**DATA FOR THIS EXERCISE**
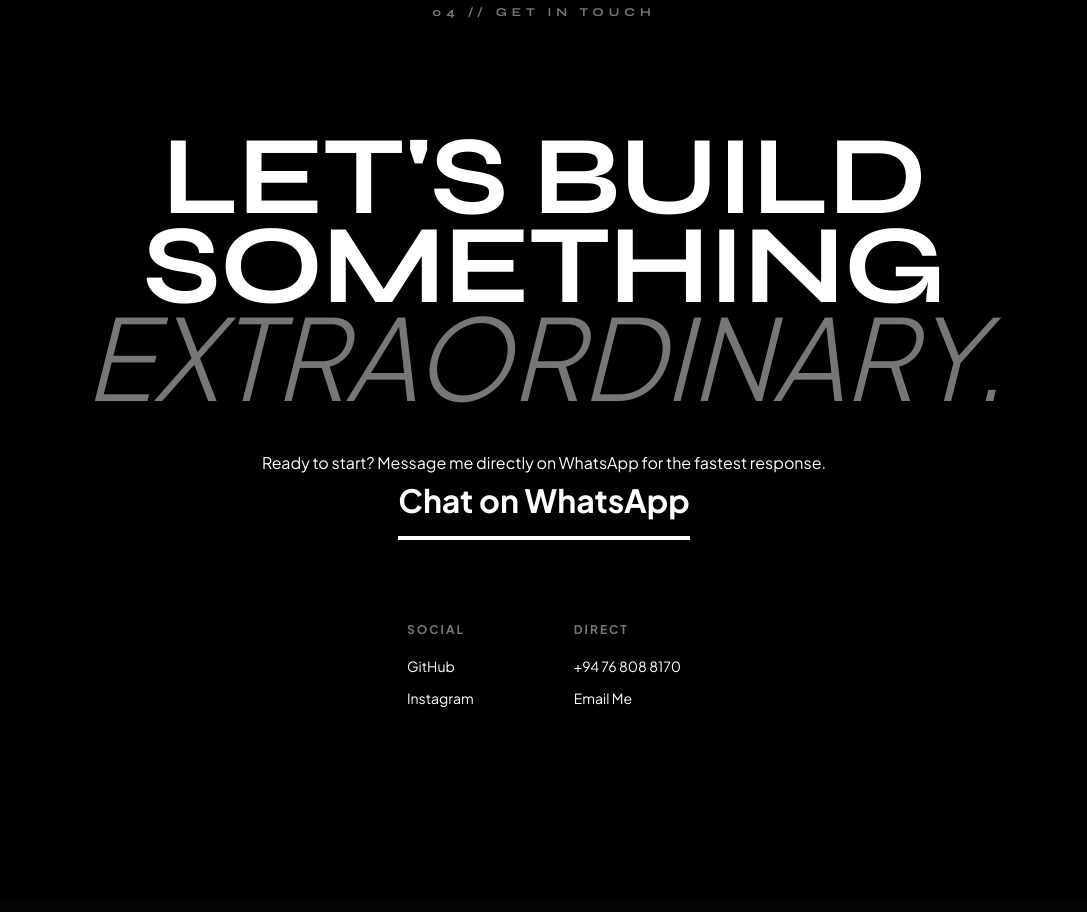
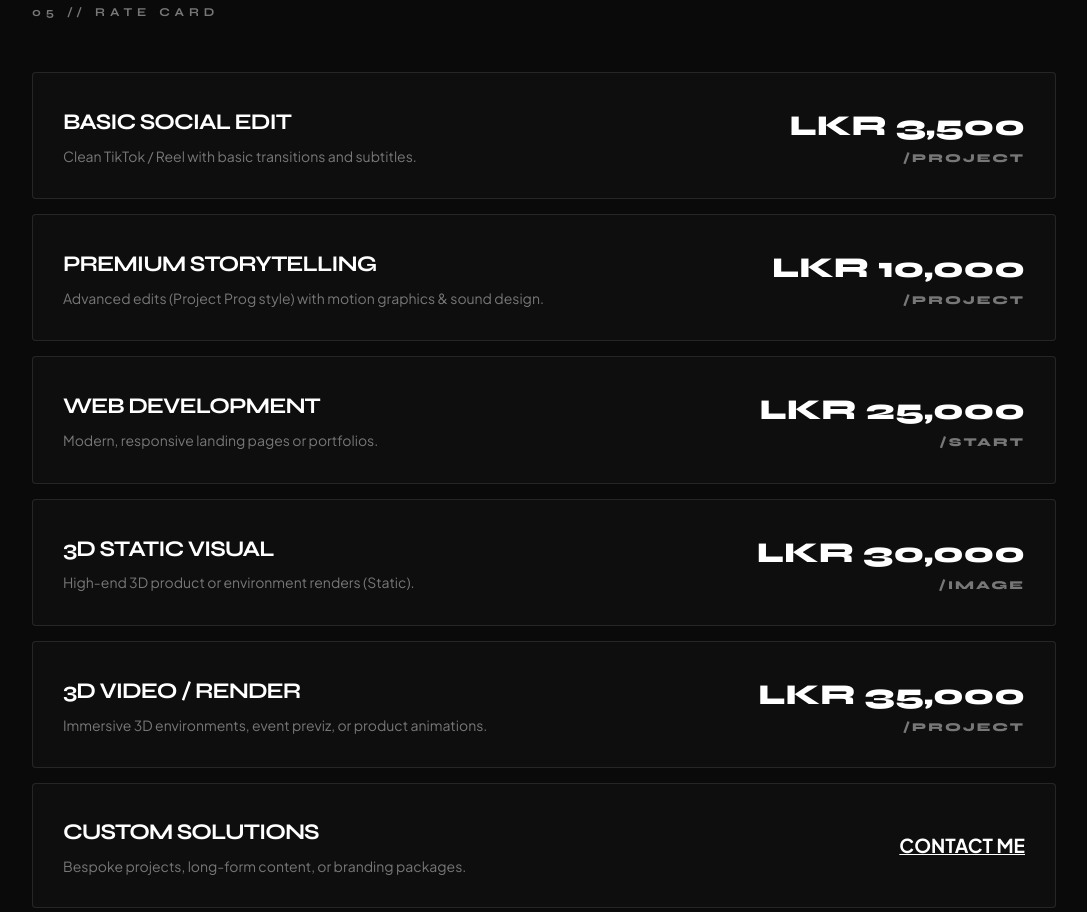
Before and after one commit to HirunD/Portfolio, a plain HTML site: page index.html in a window 1280 px wide. Shown: the part 4387-5299 px from the top of the page, without its empty margins (96-1183 px from the left). Drawn offline with nearby package versions, Linux system fonts and the light colour scheme; a script that the page names is missing.

Commit message:
rate card

```diff
--- a/index.html
+++ b/index.html
@@ -222,6 +222,63 @@
 
 <script async src="//www.instagram.com/embed.js"></script>
 <script async src="https://www.tiktok.com/embed.js"></script>
+
+<section id="rates" class="section gray-bg">
+    <div class="section-container">
+        <h2 class="section-label">05 // Rate Card</h2>
+        <div class="rates-grid">
+
+            <div class="rate-card">
+                <div class="rate-info">
+                    <h3>Basic Social Edit</h3>
+                    <p>Clean TikTok / Reel with basic transitions and subtitles.</p>
+                </div>
+                <div class="price">LKR 3,500<span>/project</span></div>
+            </div>
+
+            <div class="rate-card">
+                <div class="rate-info">
+                    <h3>Premium Storytelling</h3>
+                    <p>Advanced edits (Project Prog style) with motion graphics & sound design.</p>
+                </div>
+                <div class="price">LKR 10,000<span>/project</span></div>
+            </div>
+
+            <div class="rate-card">
+                <div class="rate-info">
+                    <h3>Web Development</h3>
+                    <p>Modern, responsive landing pages or portfolios.</p>
+                </div>
+                <div class="price">LKR 25,000<span>/start</span></div>
+            </div>
+
+            <div class="rate-card">
+                <div class="rate-info">
+                    <h3>3D Static Visual</h3>
+                    <p>High-end 3D product or environment renders (Static).</p>
+                </div>
+                <div class="price">LKR 30,000<span>/image</span></div>
+            </div>
+
+            <div class="rate-card">
+                <div class="rate-info">
+                    <h3>3D Video / Render</h3>
+                    <p>Immersive 3D environments, event previz, or product animations.</p>
+                </div>
+                <div class="price">LKR 35,000<span>/project</span></div>
+            </div>
+
+            <div class="rate-card custom">
+                <div class="rate-info">
+                    <h3>Custom Solutions</h3>
+                    <p>Bespoke projects, long-form content, or branding packages.</p>
+                </div>
+                <a href="https://wa.me/94768088170" class="price-link">Contact Me</a>
+            </div>
+
+        </div>
+    </div>
+</section>
     <section id="contact" class="section contact-section">
     <div class="section-container">
         <h2 class="section-label">04 // Get In Touch</h2>
--- a/style.css
+++ b/style.css
@@ -437,3 +437,77 @@ h1, h2, h3 {
         font-size: 1.5rem;
     }
 }
+
+/* Rate Card Section */
+.rates-grid {
+    display: grid;
+    grid-template-columns: 1fr;
+    gap: 15px;
+}
+
+.rate-card {
+    display: flex;
+    justify-content: space-between;
+    align-items: center;
+    padding: 30px;
+    background: rgba(255, 255, 255, 0.02);
+    border: 1px solid var(--border);
+    border-radius: 4px;
+    transition: 0.3s ease;
+}
+
+.rate-card:hover {
+    background: rgba(255, 255, 255, 0.05);
+    border-color: var(--text-dim);
+    transform: translateX(10px);
+}
+
+.rate-info h3 {
+    font-size: 1.4rem;
+    margin-bottom: 5px;
+}
+
+.rate-info p {
+    color: var(--text-dim);
+    font-size: 14px;
+}
+
+.price {
+    font-family: 'Syne', sans-serif;
+    font-size: 1.8rem;
+    font-weight: 800;
+    text-align: right;
+}
+
+.price span {
+    display: block;
+    font-size: 12px;
+    color: var(--text-dim);
+    text-transform: uppercase;
+    letter-spacing: 2px;
+}
+
+.price-link {
+    color: #fff;
+    text-decoration: underline;
+    font-weight: 800;
+    font-size: 1.2rem;
+    text-transform: uppercase;
+}
+
+/* Mobile Fix for Rates */
+@media (max-width: 768px) {
+    .rate-card {
+        flex-direction: column;
+        align-items: flex-start;
+        gap: 20px;
+    }
+
+    .rate-card:hover {
+        transform: translateY(-5px);
+    }
+
+    .price {
+        text-align: left;
+    }
+}
```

**WORK TO BE COMPLETED**
Set the preceding data down again word for word, omitting images.

**TASK RESPONSE**
Before and after one commit to HirunD/Portfolio, a plain HTML site: page index.html in a window 1280 px wide. Shown: the part 4387-5299 px from the top of the page, without its empty margins (96-1183 px from the left). Drawn offline with nearby package versions, Linux system fonts and the light colour scheme; a script that the page names is missing.

Commit message:
rate card

```diff
--- a/index.html
+++ b/index.html
@@ -222,6 +222,63 @@
 
 <script async src="//www.instagram.com/embed.js"></script>
 <script async src="https://www.tiktok.com/embed.js"></script>
+
+<section id="rates" class="section gray-bg">
+    <div class="section-container">
+        <h2 class="section-label">05 // Rate Card</h2>
+        <div class="rates-grid">
+
+            <div class="rate-card">
+                <div class="rate-info">
+                    <h3>Basic Social Edit</h3>
+                    <p>Clean TikTok / Reel with basic transitions and subtitles.</p>
+                </div>
+                <div class="price">LKR 3,500<span>/project</span></div>
+            </div>
+
+            <div class="rate-card">
+                <div class="rate-info">
+                    <h3>Premium Storytelling</h3>
+                    <p>Advanced edits (Project Prog style) with motion graphics & sound design.</p>
+                </div>
+                <div class="price">LKR 10,000<span>/project</span></div>
+            </div>
+
+            <div class="rate-card">
+                <div class="rate-info">
+                    <h3>Web Development</h3>
+                    <p>Modern, responsive landing pages or portfolios.</p>
+                </div>
+                <div class="price">LKR 25,000<span>/start</span></div>
+            </div>
+
+            <div class="rate-card">
+                <div class="rate-info">
+                    <h3>3D Static Visual</h3>
+                    <p>High-end 3D product or environment renders (Static).</p>
+                </div>
+                <div class="price">LKR 30,000<span>/image</span></div>
+            </div>
+
+            <div class="rate-card">
+                <div class="rate-info">
+                    <h3>3D Video / Render</h3>
+                    <p>Immersive 3D environments, event previz, or product animations.</p>
+                </div>
+                <div class="price">LKR 35,000<span>/project</span></div>
+            </div>
+
+            <div class="rate-card custom">
+                <div class="rate-info">
+                    <h3>Custom Solutions</h3>
+                    <p>Bespoke projects, long-form content, or branding packages.</p>
+                </div>
+                <a href="https://wa.me/94768088170" class="price-link">Contact Me</a>
+            </div>
+
+        </div>
+    </div>
+</section>
     <section id="contact" class="section contact-section">
     <div class="section-container">
         <h2 class="section-label">04 // Get In Touch</h2>
--- a/style.css
+++ b/style.css
@@ -437,3 +437,77 @@ h1, h2, h3 {
         font-size: 1.5rem;
     }
 }
+
+/* Rate Card Section */
+.rates-grid {
+    display: grid;
+    grid-template-columns: 1fr;
+    gap: 15px;
+}
+
+.rate-card {
+    display: flex;
+    justify-content: space-between;
+    align-items: center;
+    padding: 30px;
+    background: rgba(255, 255, 255, 0.02);
+    border: 1px solid var(--border);
+    border-radius: 4px;
+    transition: 0.3s ease;
+}
+
+.rate-card:hover {
+    background: rgba(255, 255, 255, 0.05);
+    border-color: var(--text-dim);
+    transform: translateX(10px);
+}
+
+.rate-info h3 {
+    font-size: 1.4rem;
+    margin-bottom: 5px;
+}
+
+.rate-info p {
+    color: var(--text-dim);
+    font-size: 14px;
+}
+
+.price {
+    font-family: 'Syne', sans-serif;
+    font-size: 1.8rem;
+    font-weight: 800;
+    text-align: right;
+}
+
+.price span {
+    display: block;
+    font-size: 12px;
+    color: var(--text-dim);
+    text-transform: uppercase;
+    letter-spacing: 2px;
+}
+
+.price-link {
+    color: #fff;
+    text-decoration: underline;
+    font-weight: 800;
+    font-size: 1.2rem;
+    text-transform: uppercase;
+}
+
+/* Mobile Fix for Rates */
+@media (max-width: 768px) {
+    .rate-card {
+        flex-direction: column;
+        align-items: flex-start;
+        gap: 20px;
+    }
+
+    .rate-card:hover {
+        transform: translateY(-5px);
+    }
+
+    .price {
+        text-align: left;
+    }
+}
```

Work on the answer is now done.